One of the best ways to navigate the finicky conditions is to partner with a climber with experience on ice in the Carolinas. "When you hike with a buddy, they have their own goals," says Delap. “A guide is focused on your goals, and you set the agenda.” From beginners seeking their first outdoor experience to seasoned ice climbers looking for a partner to tackle aggressive local routes, guides find the right routes and conditions for a successful day on the mountain. Guides are also trained to manage risks, including everything from proper clothing and nutrition to specialized equipment. Of course, managing basic safety, fears, and expectations is a big part of the job. “Ice climbing is not like rock climbing,” says Delap. “You have spikes all over you and medieval weapons in your hands.”
Boots, crampons, and axes are included with guided trips. Due to fluctuating temperatures, trips can’t be scheduled in advance, so the client and guide stay flexible and in close communication to be ready to jump on a climb when the ice is in. A Southeastern ice climbing Facebook page provides another resource to monitor local conditions.
Routes and Ratings
North Carolina’s Black Mountains are home to Celo Knob, the location of the longest ice climb on the East Coast. But, western Carolina’s vertical relief provides plenty of options for any level of climber, including beginner routes off the Blue Ridge Parkway at Highway 215 near Brevard, Doughton Park, and Graveyard Fields. Other ice climbing areas, like Gerton near Bat Cave, Whitesides Mountain, and Linville Gorge, Winding Stair near Franklin, Sam’s Knob in Haywood County, and Big Lost Cove, typically have longer approaches, more advanced routes, or both. Another factor to consider is that some areas are off limits after January 15 due to peregrine falcon nesting activity.

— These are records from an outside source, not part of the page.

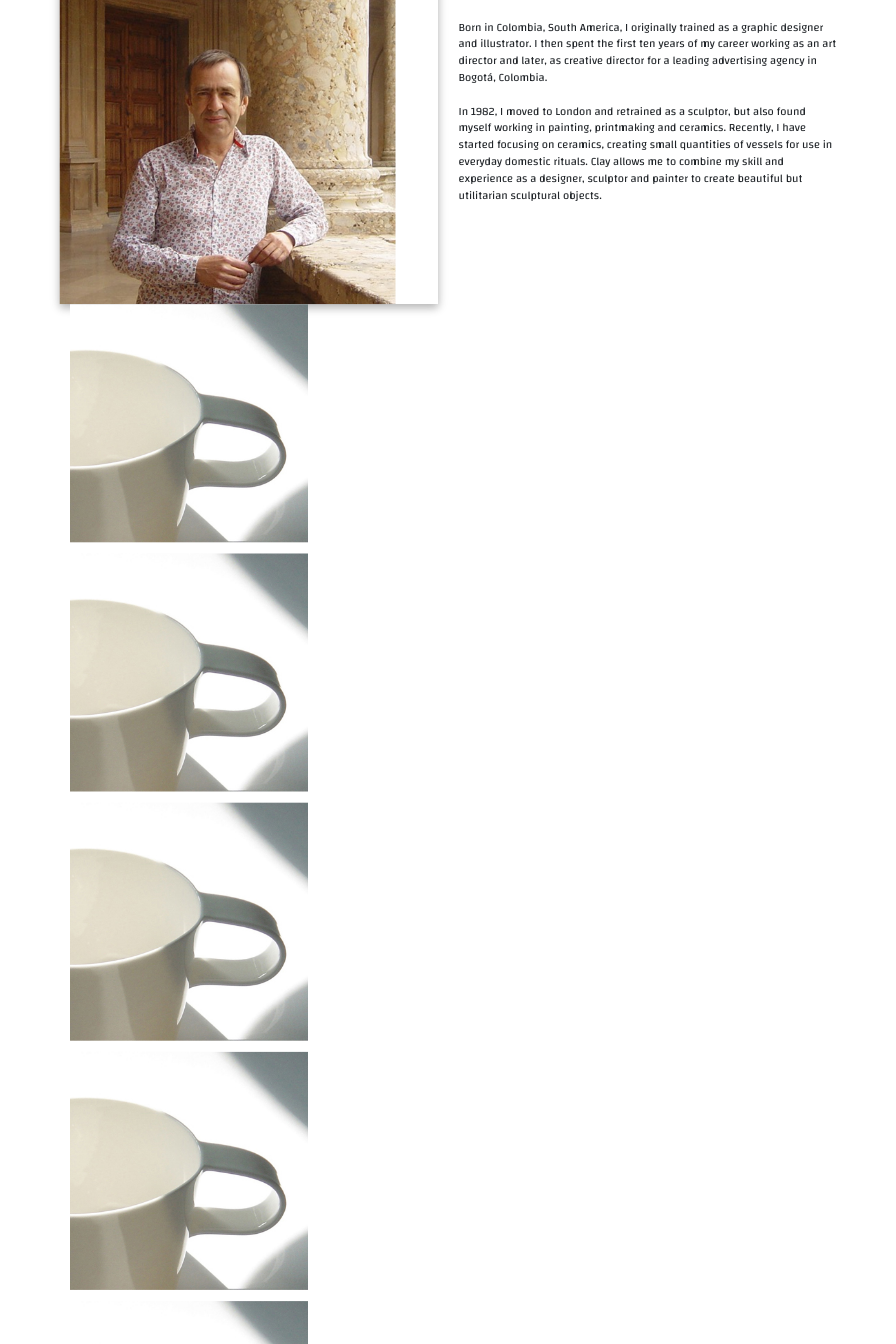
Repository: ManrOsca/ceramics
Page: MDB/index.html
The author's editor kept a record of every edit. The page is drawn from the files as they stood at one moment, then again after the next edit.
The browser window is 1280 px wide. The pictures show the part of the page from y = 664 to 2584 px (the page is 5004 px tall), at 70% of full size.

Above is the page before.

After the next edit:
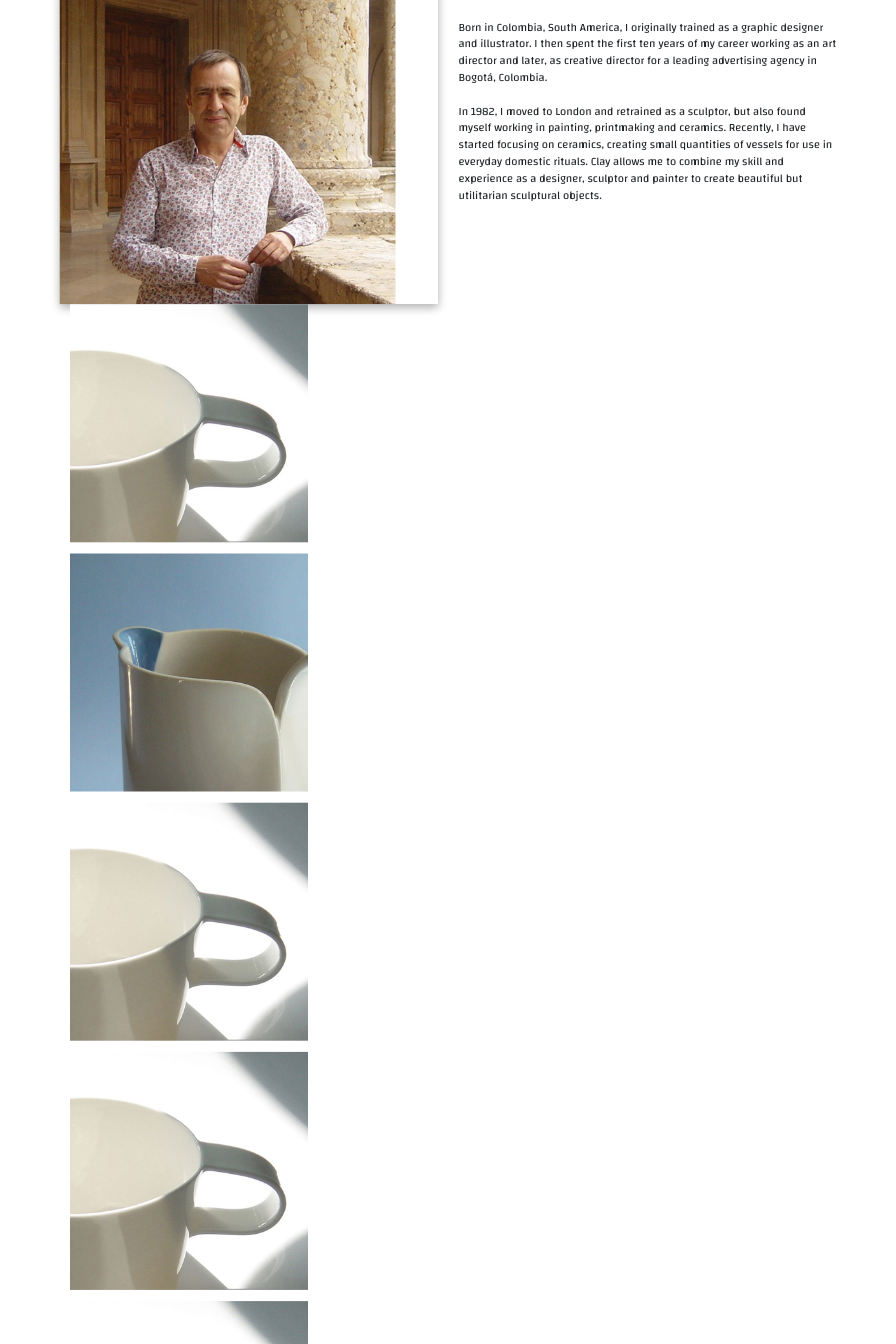
The edit:
--- a/MDB/index.html
+++ b/MDB/index.html
@@ -128,8 +128,8 @@
             </figure>
 
             <figure class="col-md-4">
-                <a href="img/gallery-menu-cups.jpg" data-size="1200x1200">
-                    <img alt="picture" src="img/gallery-menu-cups.jpg" class="img-fluid">
+                <a href="img/gallery-menu-jugs.jpg" data-size="1200x1200">
+                    <img alt="picture" src="img/gallery-menu-jugs.jpg" class="img-fluid">
                 </a>
             </figure>
 
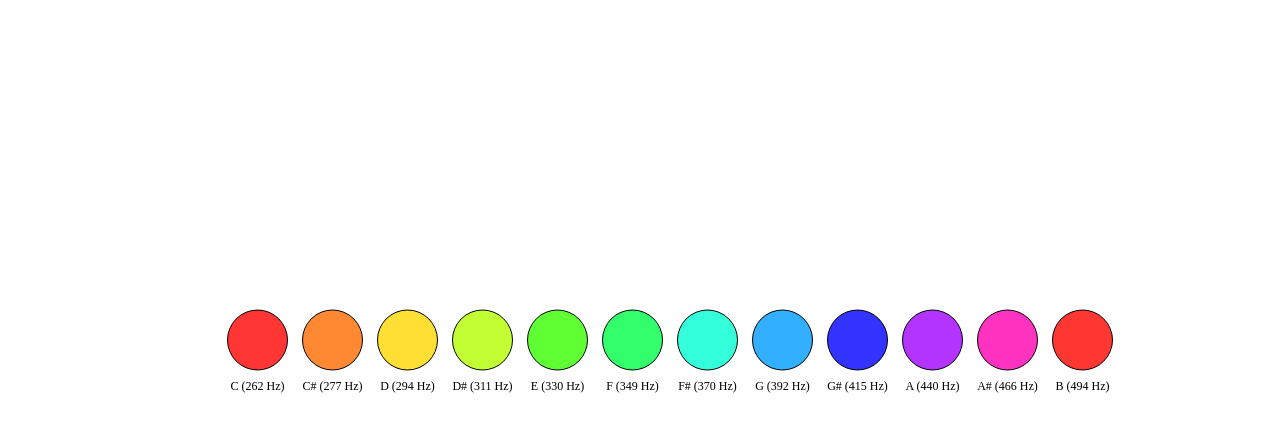
Repository: studiorichie/richielau.com
Page: assets/sound-to-color.html
The author's editor kept a copy of each file at every save. The page is drawn from the files as they stood at one save, then again after the next save.
The browser window is 1280 px wide. The pictures show the whole page.

Above is the page before, as saved 2024-11-06 19:59:13.

After the next save:
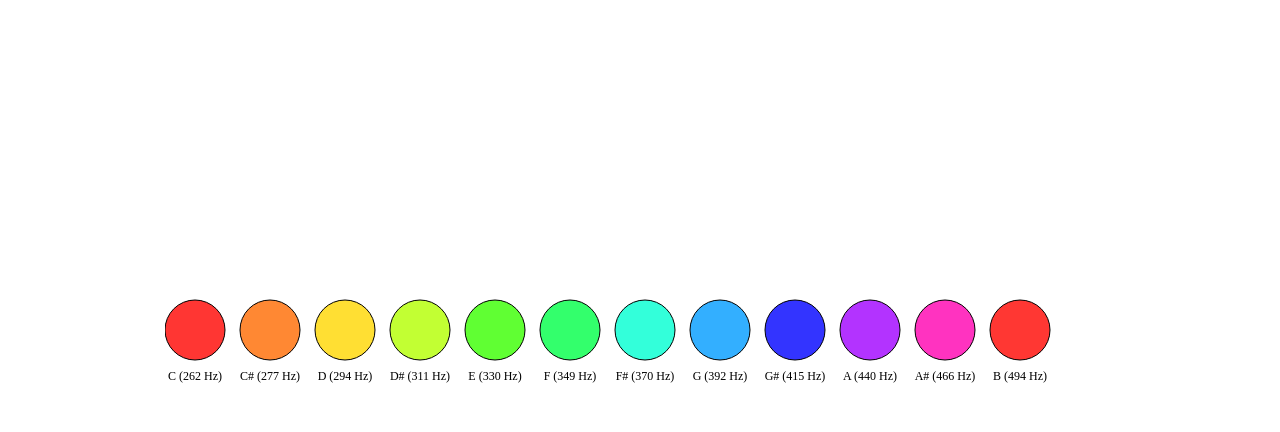
Saved 7 min 30 s later.
--- a/assets/sound-to-color.html
+++ b/assets/sound-to-color.html
@@ -13,14 +13,11 @@
             overflow: hidden;
         }
 
-
         .svg-container {
             display: flex;
-            justify-content: center;
+            justify-content: flex-start; /* Align to the left */
             align-items: center;
-            /* For vertical centering, remove this line if you only want horizontal centering */
             width: 100%;
-            /* Ensures container takes up the full width */
             overflow: hidden;
         }
 
@@ -30,47 +27,26 @@
             overflow: hidden;
         }
 
-        .svg-wrapper {
-            display: flex;
-            flex-wrap: wrap;
-            justify-content: center;
-            align-items: center;
-            overflow: hidden;
-            padding: 10px;
-            /* Optional padding for spacing */
-        }
-
         .key-circle {
             fill-opacity: 0.8;
             stroke: black;
             stroke-width: 1px;
             cursor: pointer;
             outline: none;
-            /* Remove any default focus outline */
             -webkit-tap-highlight-color: transparent;
-            /* Remove flash effect on tap for mobile */
             transition: fill-opacity 0.2s, filter 0.2s;
             /* Smooth transition for hover/press */
-            flex: 1 0 50px;
-            /* Minimum width for each circle before wrapping */
-            margin: 5px;
-            /* Space between circles */
-
         }
 
         /* Hover effect to make the circle slightly brighter */
         .key-circle:hover {
             filter: brightness(1.2);
-            /* Increase brightness by 20% */
         }
 
         /* Active/press effect to make the circle slightly darker */
         .key-circle:active {
             filter: brightness(0.8);
-            /* Decrease brightness by 20% */
         }
-
-
 
         .label {
             font-size: 12px;
@@ -89,9 +65,7 @@
 
 <body>
     <div class="svg-container">
-        <div class="svg-wrapper">
-            <svg width="950" height="600" id="chart"></svg>
-        </div>
+        <svg width="950" height="600" id="chart"></svg>
     </div>
 
     <script>
@@ -110,33 +84,30 @@
             { note: "B", freq: 493.88, midi: 71 }
         ];
 
-
         function getColor(freq) {
             let hue = ((freq - 261) / (493 - 261)) * 360;
             return `hsl(${hue}, 100%, 50%)`;
         }
+
         const svg = d3.select("#chart");
         const width = svg.attr("width");
         const height = svg.attr("height");
 
-        const circleRadius = 30; // Radius of each circle
-        const padding = 15; // Space between circles
+        const circleRadius = 30;
+        const padding = 15;
 
-        // Calculate the total width for the row of circles (number of circles * diameter + spaces between)
-        const totalRowWidth = (keys.length * (circleRadius * 2)) + ((keys.length - 1) * padding);
+        // Create group container with no centering to align circles to the left
+        const group = svg.append("g")
+            .attr("transform", `translate(0, ${height / 2})`);
 
-
-        const group = svg.append("g")
-            .attr("transform", `translate(${(width - totalRowWidth) / 2 + circleRadius}, ${height / 2})`);
-
-
+        // Add circles and labels
         group.selectAll("circle")
             .data(keys)
             .enter()
             .append("circle")
             .attr("class", "key-circle")
             .attr("cx", (d, i) => i * (circleRadius * 2 + padding))
-            .attr("cy", 0) // Center vertically within the group
+            .attr("cy", 0)
             .attr("r", circleRadius)
             .attr("fill", d => getColor(d.freq))
             .on("click", function (event, d) {
@@ -144,17 +115,15 @@
                 playMidiTone(d.midi);
             });
 
-
         group.selectAll(".label")
             .data(keys)
             .enter()
             .append("text")
             .attr("class", "label")
             .attr("x", (d, i) => i * (circleRadius * 2 + padding))
-            .attr("y", circleRadius + 20) // Position labels below each circle
+            .attr("y", circleRadius + 20)
             .text(d => `${d.note} (${Math.round(d.freq)} Hz)`)
             .attr("fill", "black");
-
 
         const midiLabel = svg.append("text")
             .attr("class", "midi-label")
@@ -163,23 +132,21 @@
 
         function showMidiLabel(data) {
             midiLabel.text(`MIDI: ${data.midi} - ${data.note}`)
-                .attr("x", (keys.indexOf(data) + 1) * (width / (keys.length + 1)))
+                .attr("x", (keys.indexOf(data) + 1) * (circleRadius * 2 + padding))
                 .attr("y", height / 2 - 50)
                 .attr("visibility", "visible");
-
 
             setTimeout(() => {
                 midiLabel.attr("visibility", "hidden");
             }, 2000);
         }
 
-
         function playMidiTone(midi) {
             const context = new (window.AudioContext || window.webkitAudioContext)();
             const oscillator = context.createOscillator();
             const gainNode = context.createGain();
             oscillator.type = 'sine';
-            oscillator.frequency.setValueAtTime(440 * Math.pow(2, (midi - 69) / 12), context.currentTime); // MIDI to Hz
+            oscillator.frequency.setValueAtTime(440 * Math.pow(2, (midi - 69) / 12), context.currentTime);
             gainNode.gain.setValueAtTime(0.1, context.currentTime);
             oscillator.connect(gainNode).connect(context.destination);
             oscillator.start();
@@ -188,9 +155,7 @@
 
         function adjustCircleLayout() {
             const svgWidth = document.getElementById("chart").clientWidth;
-            const circleRadius = 30;
-            const padding = 15;
-            const circlesPerRow = Math.max(1, Math.floor(svgWidth / (circleRadius * 2 + padding))); // Minimum of 1 circle per row
+            const circlesPerRow = Math.max(1, Math.floor(svgWidth / (circleRadius * 2 + padding)));
 
             d3.select("#chart")
                 .selectAll("circle")
@@ -203,12 +168,8 @@
                 .attr("y", (d, i) => Math.floor(i / circlesPerRow) * (circleRadius * 2 + padding) + circleRadius + 50);
         }
 
-        // Call adjustCircleLayout on page load and resize
         adjustCircleLayout();
         window.addEventListener("resize", adjustCircleLayout);
-
-
-
     </script>
 </body>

Another nuance that distinguishes ice climbing from rock climbing is the grading system. Ice climbing routes are rated on a water ice (WI) scale. Ice climbing grades are much more subjective than rock climbing grades, because weather conditions can change rapidly. Depending on weather and sun exposure, and the grade of an ice route can rise or fall several levels. Generally, beginner routes are rated WI 1-3; intermediate routes WI 4-5; and advanced routes WI 5+.
Preparation = Success
An ice axe might feel like the coolest and most essential tool to get started, but Delap recommends you focus on well-fitted ice climbing boots instead. While guides typically offer rental boots, they’re not molded to your feet the way your own pair of boots would be, and can become uncomfortable on the mountain. Otherwise, the usual cold-weather layering rules apply, meaning you’ll need a wicking base layer, warmth layer, and outer wind-resistant shell. A puffy parka is helpful, along with two pairs of gloves, a thinner pair for climbing and a thicker pair for belaying.
Though most people get into rock climbing first because of the longer season, you don’t necessarily need rock climbing experience to climb ice.The sport doesn’t require anything more than a general level of fitness, though it doesn’t hurt to do some tricep work to strengthen your swing. Being able to hammer a nail with both left and right hands is a useful skill as well. If you combine proper movement technique with a skill-appropriate climb, you’re sure to have a great day on the mountain.
Originally written by RootsRated for OrthoCarolina.